-- DATA SUPPLIED follows --

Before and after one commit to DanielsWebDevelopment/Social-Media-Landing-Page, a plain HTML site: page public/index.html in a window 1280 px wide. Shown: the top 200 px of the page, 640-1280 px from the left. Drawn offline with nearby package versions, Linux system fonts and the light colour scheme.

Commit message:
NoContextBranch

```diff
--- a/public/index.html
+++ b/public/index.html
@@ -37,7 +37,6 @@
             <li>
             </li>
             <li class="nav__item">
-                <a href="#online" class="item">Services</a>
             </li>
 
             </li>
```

-- DATA SUPPLIED concluded --
-- DATA SUPPLIED follows --

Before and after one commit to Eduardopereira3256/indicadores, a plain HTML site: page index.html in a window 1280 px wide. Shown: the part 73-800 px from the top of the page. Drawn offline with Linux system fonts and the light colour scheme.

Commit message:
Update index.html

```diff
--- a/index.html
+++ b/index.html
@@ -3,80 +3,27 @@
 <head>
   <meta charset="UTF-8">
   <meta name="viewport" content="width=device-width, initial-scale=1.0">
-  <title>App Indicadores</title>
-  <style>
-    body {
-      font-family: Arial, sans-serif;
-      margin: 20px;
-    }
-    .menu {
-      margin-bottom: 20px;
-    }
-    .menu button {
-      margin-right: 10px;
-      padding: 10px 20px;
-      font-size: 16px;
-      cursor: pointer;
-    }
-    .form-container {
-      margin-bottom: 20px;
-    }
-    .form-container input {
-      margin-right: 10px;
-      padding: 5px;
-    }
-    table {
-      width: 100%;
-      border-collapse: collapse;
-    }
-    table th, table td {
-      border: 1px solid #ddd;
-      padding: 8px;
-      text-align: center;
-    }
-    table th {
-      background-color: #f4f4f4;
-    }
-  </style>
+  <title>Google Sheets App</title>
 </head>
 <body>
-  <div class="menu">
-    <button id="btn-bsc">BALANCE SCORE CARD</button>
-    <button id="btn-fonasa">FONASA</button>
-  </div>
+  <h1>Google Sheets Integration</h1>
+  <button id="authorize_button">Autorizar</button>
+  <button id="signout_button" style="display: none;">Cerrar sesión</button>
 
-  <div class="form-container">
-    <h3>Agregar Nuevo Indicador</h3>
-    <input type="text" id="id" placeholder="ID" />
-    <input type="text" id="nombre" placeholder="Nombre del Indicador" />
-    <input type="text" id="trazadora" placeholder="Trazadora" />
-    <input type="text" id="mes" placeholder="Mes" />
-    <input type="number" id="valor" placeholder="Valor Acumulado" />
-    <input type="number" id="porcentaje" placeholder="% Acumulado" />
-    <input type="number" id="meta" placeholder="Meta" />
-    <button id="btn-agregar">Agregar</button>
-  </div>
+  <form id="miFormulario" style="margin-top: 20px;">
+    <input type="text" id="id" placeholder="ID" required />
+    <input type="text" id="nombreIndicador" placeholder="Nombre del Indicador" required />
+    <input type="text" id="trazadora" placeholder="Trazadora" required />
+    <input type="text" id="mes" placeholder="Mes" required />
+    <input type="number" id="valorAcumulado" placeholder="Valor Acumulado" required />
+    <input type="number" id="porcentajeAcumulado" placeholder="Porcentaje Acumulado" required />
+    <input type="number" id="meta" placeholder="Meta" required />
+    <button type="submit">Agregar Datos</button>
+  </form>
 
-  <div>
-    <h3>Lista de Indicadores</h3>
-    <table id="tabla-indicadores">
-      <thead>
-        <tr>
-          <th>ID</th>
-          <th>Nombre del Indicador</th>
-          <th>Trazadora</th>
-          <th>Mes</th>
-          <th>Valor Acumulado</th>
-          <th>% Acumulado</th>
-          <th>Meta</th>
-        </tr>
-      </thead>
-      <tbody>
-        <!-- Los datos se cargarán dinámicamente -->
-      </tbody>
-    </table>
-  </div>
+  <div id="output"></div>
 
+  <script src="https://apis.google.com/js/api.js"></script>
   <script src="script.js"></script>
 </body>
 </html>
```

-- DATA SUPPLIED concluded --
-- DATA SUPPLIED follows --

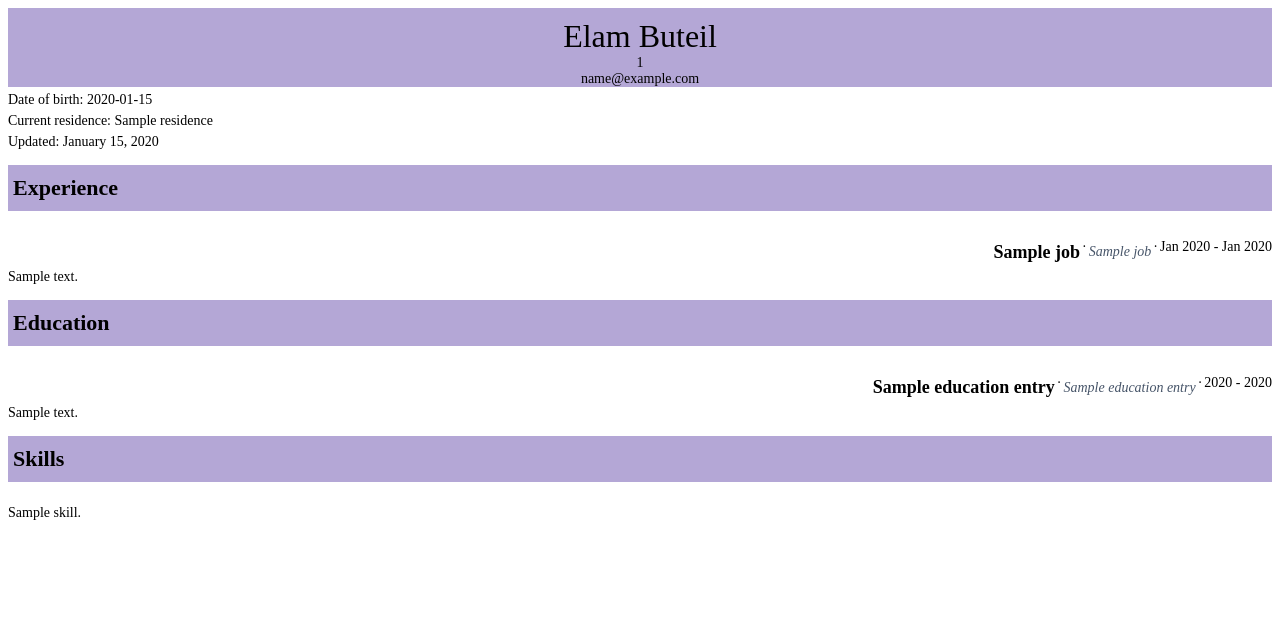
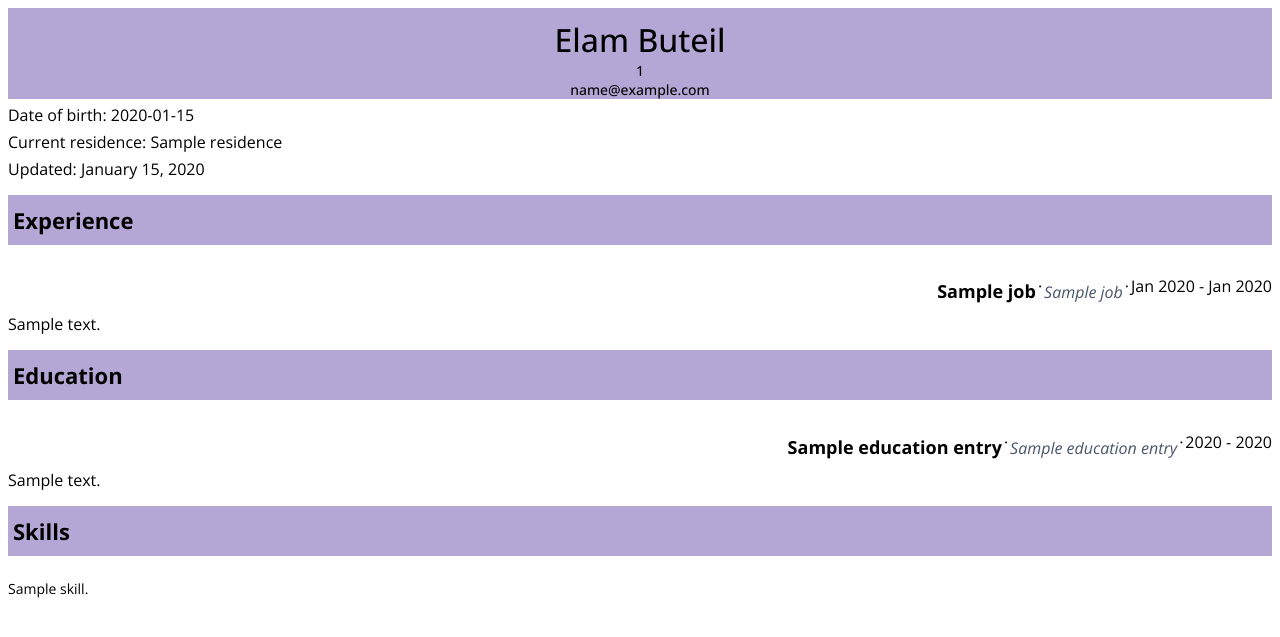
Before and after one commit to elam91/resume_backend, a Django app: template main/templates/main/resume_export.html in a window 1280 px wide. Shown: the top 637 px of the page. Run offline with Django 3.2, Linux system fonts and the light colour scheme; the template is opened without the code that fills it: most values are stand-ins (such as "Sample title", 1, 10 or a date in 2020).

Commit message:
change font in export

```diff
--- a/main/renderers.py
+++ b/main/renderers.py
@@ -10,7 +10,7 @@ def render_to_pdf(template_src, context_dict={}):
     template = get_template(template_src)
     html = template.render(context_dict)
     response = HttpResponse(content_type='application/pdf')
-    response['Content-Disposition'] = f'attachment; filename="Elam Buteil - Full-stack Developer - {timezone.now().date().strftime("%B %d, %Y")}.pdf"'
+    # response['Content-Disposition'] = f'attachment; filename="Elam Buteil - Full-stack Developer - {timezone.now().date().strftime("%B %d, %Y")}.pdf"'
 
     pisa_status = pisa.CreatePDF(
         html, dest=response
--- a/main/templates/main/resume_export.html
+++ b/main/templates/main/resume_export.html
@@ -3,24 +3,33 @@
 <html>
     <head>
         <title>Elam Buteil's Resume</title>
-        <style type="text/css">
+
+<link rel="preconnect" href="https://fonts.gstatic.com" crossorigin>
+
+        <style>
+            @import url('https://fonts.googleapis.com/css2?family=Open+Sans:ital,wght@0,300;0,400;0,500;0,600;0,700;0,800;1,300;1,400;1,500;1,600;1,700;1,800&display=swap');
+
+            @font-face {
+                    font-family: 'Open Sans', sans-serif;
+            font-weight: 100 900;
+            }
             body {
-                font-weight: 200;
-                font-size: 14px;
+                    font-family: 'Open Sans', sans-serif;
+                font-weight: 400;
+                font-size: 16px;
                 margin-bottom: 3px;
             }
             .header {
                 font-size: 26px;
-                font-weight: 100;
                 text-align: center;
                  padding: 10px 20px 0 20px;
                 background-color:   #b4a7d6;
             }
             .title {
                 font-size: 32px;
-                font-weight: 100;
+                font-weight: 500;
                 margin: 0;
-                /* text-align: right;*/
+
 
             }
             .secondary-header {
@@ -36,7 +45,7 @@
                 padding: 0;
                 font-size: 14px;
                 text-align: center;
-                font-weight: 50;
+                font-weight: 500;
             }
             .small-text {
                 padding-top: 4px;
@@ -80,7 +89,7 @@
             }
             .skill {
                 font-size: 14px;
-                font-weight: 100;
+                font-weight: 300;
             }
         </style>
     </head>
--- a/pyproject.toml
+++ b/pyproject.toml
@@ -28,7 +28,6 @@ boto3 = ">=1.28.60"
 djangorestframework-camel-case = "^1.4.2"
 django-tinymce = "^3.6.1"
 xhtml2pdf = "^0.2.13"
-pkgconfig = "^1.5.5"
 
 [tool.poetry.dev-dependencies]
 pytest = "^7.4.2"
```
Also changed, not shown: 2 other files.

-- DATA SUPPLIED concluded --

→ PROBLEM REQUIREMENTS
Which lines of the records above contain the word "fonts"? Show each of them.

→ RESULT BELOW
Before and after one commit to DanielsWebDevelopment/Social-Media-Landing-Page, a plain HTML site: page public/index.html in a window 1280 px wide. Shown: the top 200 px of the page, 640-1280 px from the left. Drawn offline with nearby package versions, Linux system fonts and the light colour scheme.
Before and after one commit to Eduardopereira3256/indicadores, a plain HTML site: page index.html in a window 1280 px wide. Shown: the part 73-800 px from the top of the page. Drawn offline with Linux system fonts and the light colour scheme.
Before and after one commit to elam91/resume_backend, a Django app: template main/templates/main/resume_export.html in a window 1280 px wide. Shown: the top 637 px of the page. Run offline with Django 3.2, Linux system fonts and the light colour scheme; the template is opened without the code that fills it: most values are stand-ins (such as "Sample title", 1, 10 or a date in 2020).
+<link rel="preconnect" href="https://fonts.gstatic.com" crossorigin>
+            @import url('https://fonts.googleapis.com/css2?family=Open+Sans:ital,wght@0,300;0,400;0,500;0,600;0,700;0,800;1,300;1,400;1,500;1,600;1,700;1,800&display=swap');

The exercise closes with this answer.